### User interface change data
━━━━━━━━━━━━━━━━━━━━━━━━━━━━━━
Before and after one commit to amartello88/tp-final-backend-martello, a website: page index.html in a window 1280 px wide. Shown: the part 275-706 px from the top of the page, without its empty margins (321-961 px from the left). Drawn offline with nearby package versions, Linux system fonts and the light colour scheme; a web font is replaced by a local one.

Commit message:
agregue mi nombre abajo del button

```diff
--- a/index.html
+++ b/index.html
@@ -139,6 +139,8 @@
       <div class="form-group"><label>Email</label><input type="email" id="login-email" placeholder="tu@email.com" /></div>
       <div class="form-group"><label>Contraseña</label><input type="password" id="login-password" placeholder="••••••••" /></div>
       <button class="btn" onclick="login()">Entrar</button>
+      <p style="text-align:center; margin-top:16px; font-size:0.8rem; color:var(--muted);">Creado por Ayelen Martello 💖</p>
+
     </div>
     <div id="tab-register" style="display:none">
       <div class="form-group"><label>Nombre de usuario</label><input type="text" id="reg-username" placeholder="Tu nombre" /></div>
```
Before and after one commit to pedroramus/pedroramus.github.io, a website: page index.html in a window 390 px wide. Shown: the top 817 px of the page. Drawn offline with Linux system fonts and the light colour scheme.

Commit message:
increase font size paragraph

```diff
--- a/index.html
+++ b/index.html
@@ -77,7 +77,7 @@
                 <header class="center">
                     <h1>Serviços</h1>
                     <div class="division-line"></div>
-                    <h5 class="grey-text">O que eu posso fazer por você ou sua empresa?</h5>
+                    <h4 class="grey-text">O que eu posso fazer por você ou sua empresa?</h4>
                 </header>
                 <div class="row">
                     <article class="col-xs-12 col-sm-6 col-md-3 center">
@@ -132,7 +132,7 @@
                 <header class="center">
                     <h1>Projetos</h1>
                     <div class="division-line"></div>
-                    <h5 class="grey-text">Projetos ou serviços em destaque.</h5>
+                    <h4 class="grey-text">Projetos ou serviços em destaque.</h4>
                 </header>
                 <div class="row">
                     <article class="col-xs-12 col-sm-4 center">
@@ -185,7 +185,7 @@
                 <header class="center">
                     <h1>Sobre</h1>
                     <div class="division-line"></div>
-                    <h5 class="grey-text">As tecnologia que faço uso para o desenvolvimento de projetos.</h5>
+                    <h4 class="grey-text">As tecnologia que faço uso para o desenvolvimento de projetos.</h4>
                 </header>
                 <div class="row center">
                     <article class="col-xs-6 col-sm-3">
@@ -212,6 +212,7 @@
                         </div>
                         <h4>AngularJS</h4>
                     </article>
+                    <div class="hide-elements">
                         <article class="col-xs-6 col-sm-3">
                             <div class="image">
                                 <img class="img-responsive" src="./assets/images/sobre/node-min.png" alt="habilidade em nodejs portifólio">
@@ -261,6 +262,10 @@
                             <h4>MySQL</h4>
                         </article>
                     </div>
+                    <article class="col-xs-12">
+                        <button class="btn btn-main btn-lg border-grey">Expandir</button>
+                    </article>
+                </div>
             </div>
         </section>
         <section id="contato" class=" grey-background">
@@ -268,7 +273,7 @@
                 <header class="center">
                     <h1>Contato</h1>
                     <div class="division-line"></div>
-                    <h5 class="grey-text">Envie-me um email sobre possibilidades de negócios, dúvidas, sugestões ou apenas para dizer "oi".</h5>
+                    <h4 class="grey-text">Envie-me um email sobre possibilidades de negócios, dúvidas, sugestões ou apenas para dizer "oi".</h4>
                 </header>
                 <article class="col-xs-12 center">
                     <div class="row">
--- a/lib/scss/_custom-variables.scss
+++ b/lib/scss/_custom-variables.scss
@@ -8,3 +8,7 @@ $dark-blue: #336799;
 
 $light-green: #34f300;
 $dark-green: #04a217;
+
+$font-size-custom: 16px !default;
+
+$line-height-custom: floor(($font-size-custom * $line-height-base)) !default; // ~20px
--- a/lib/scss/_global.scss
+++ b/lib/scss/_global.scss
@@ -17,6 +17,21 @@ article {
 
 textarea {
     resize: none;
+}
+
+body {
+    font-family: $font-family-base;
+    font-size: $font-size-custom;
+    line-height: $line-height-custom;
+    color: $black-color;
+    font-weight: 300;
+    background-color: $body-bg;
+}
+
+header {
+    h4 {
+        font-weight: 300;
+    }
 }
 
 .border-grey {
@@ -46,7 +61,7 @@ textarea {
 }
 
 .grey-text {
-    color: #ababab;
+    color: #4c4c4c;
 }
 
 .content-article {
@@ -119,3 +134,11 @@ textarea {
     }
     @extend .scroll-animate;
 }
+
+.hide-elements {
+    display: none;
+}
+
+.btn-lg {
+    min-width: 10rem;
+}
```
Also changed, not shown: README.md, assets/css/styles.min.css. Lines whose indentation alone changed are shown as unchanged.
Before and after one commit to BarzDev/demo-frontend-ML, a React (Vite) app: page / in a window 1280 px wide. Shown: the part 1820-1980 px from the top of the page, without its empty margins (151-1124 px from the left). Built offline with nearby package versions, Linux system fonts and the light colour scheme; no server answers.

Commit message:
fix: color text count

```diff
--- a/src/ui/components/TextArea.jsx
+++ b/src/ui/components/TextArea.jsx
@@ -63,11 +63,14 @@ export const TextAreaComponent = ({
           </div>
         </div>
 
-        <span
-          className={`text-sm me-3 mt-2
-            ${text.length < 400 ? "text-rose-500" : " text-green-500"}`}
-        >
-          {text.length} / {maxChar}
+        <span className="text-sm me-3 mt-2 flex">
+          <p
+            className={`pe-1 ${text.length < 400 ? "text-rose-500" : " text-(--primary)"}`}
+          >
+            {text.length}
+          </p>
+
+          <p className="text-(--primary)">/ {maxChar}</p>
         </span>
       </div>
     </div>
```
━━━━━━━━━━━━━━━━━━━━━━━━━━━━━━
### What you will do
Restate the records word for word, leaving nothing out.

### Final answer
Before and after one commit to amartello88/tp-final-backend-martello, a website: page index.html in a window 1280 px wide. Shown: the part 275-706 px from the top of the page, without its empty margins (321-961 px from the left). Drawn offline with nearby package versions, Linux system fonts and the light colour scheme; a web font is replaced by a local one.

Commit message:
agregue mi nombre abajo del button

```diff
--- a/index.html
+++ b/index.html
@@ -139,6 +139,8 @@
       <div class="form-group"><label>Email</label><input type="email" id="login-email" placeholder="tu@email.com" /></div>
       <div class="form-group"><label>Contraseña</label><input type="password" id="login-password" placeholder="••••••••" /></div>
       <button class="btn" onclick="login()">Entrar</button>
+      <p style="text-align:center; margin-top:16px; font-size:0.8rem; color:var(--muted);">Creado por Ayelen Martello 💖</p>
+
     </div>
     <div id="tab-register" style="display:none">
       <div class="form-group"><label>Nombre de usuario</label><input type="text" id="reg-username" placeholder="Tu nombre" /></div>
```
Before and after one commit to pedroramus/pedroramus.github.io, a website: page index.html in a window 390 px wide. Shown: the top 817 px of the page. Drawn offline with Linux system fonts and the light colour scheme.

Commit message:
increase font size paragraph

```diff
--- a/index.html
+++ b/index.html
@@ -77,7 +77,7 @@
                 <header class="center">
                     <h1>Serviços</h1>
                     <div class="division-line"></div>
-                    <h5 class="grey-text">O que eu posso fazer por você ou sua empresa?</h5>
+                    <h4 class="grey-text">O que eu posso fazer por você ou sua empresa?</h4>
                 </header>
                 <div class="row">
                     <article class="col-xs-12 col-sm-6 col-md-3 center">
@@ -132,7 +132,7 @@
                 <header class="center">
                     <h1>Projetos</h1>
                     <div class="division-line"></div>
-                    <h5 class="grey-text">Projetos ou serviços em destaque.</h5>
+                    <h4 class="grey-text">Projetos ou serviços em destaque.</h4>
                 </header>
                 <div class="row">
                     <article class="col-xs-12 col-sm-4 center">
@@ -185,7 +185,7 @@
                 <header class="center">
                     <h1>Sobre</h1>
                     <div class="division-line"></div>
-                    <h5 class="grey-text">As tecnologia que faço uso para o desenvolvimento de projetos.</h5>
+                    <h4 class="grey-text">As tecnologia que faço uso para o desenvolvimento de projetos.</h4>
                 </header>
                 <div class="row center">
                     <article class="col-xs-6 col-sm-3">
@@ -212,6 +212,7 @@
                         </div>
                         <h4>AngularJS</h4>
                     </article>
+                    <div class="hide-elements">
                         <article class="col-xs-6 col-sm-3">
                             <div class="image">
                                 <img class="img-responsive" src="./assets/images/sobre/node-min.png" alt="habilidade em nodejs portifólio">
@@ -261,6 +262,10 @@
                             <h4>MySQL</h4>
                         </article>
                     </div>
+                    <article class="col-xs-12">
+                        <button class="btn btn-main btn-lg border-grey">Expandir</button>
+                    </article>
+                </div>
             </div>
         </section>
         <section id="contato" class=" grey-background">
@@ -268,7 +273,7 @@
                 <header class="center">
                     <h1>Contato</h1>
                     <div class="division-line"></div>
-                    <h5 class="grey-text">Envie-me um email sobre possibilidades de negócios, dúvidas, sugestões ou apenas para dizer "oi".</h5>
+                    <h4 class="grey-text">Envie-me um email sobre possibilidades de negócios, dúvidas, sugestões ou apenas para dizer "oi".</h4>
                 </header>
                 <article class="col-xs-12 center">
                     <div class="row">
--- a/lib/scss/_custom-variables.scss
+++ b/lib/scss/_custom-variables.scss
@@ -8,3 +8,7 @@ $dark-blue: #336799;
 
 $light-green: #34f300;
 $dark-green: #04a217;
+
+$font-size-custom: 16px !default;
+
+$line-height-custom: floor(($font-size-custom * $line-height-base)) !default; // ~20px
--- a/lib/scss/_global.scss
+++ b/lib/scss/_global.scss
@@ -17,6 +17,21 @@ article {
 
 textarea {
     resize: none;
+}
+
+body {
+    font-family: $font-family-base;
+    font-size: $font-size-custom;
+    line-height: $line-height-custom;
+    color: $black-color;
+    font-weight: 300;
+    background-color: $body-bg;
+}
+
+header {
+    h4 {
+        font-weight: 300;
+    }
 }
 
 .border-grey {
@@ -46,7 +61,7 @@ textarea {
 }
 
 .grey-text {
-    color: #ababab;
+    color: #4c4c4c;
 }
 
 .content-article {
@@ -119,3 +134,11 @@ textarea {
     }
     @extend .scroll-animate;
 }
+
+.hide-elements {
+    display: none;
+}
+
+.btn-lg {
+    min-width: 10rem;
+}
```
Also changed, not shown: README.md, assets/css/styles.min.css. Lines whose indentation alone changed are shown as unchanged.
Before and after one commit to BarzDev/demo-frontend-ML, a React (Vite) app: page / in a window 1280 px wide. Shown: the part 1820-1980 px from the top of the page, without its empty margins (151-1124 px from the left). Built offline with nearby package versions, Linux system fonts and the light colour scheme; no server answers.

Commit message:
fix: color text count

```diff
--- a/src/ui/components/TextArea.jsx
+++ b/src/ui/components/TextArea.jsx
@@ -63,11 +63,14 @@ export const TextAreaComponent = ({
           </div>
         </div>
 
-        <span
-          className={`text-sm me-3 mt-2
-            ${text.length < 400 ? "text-rose-500" : " text-green-500"}`}
-        >
-          {text.length} / {maxChar}
+        <span className="text-sm me-3 mt-2 flex">
+          <p
+            className={`pe-1 ${text.length < 400 ? "text-rose-500" : " text-(--primary)"}`}
+          >
+            {text.length}
+          </p>
+
+          <p className="text-(--primary)">/ {maxChar}</p>
         </span>
       </div>
     </div>
```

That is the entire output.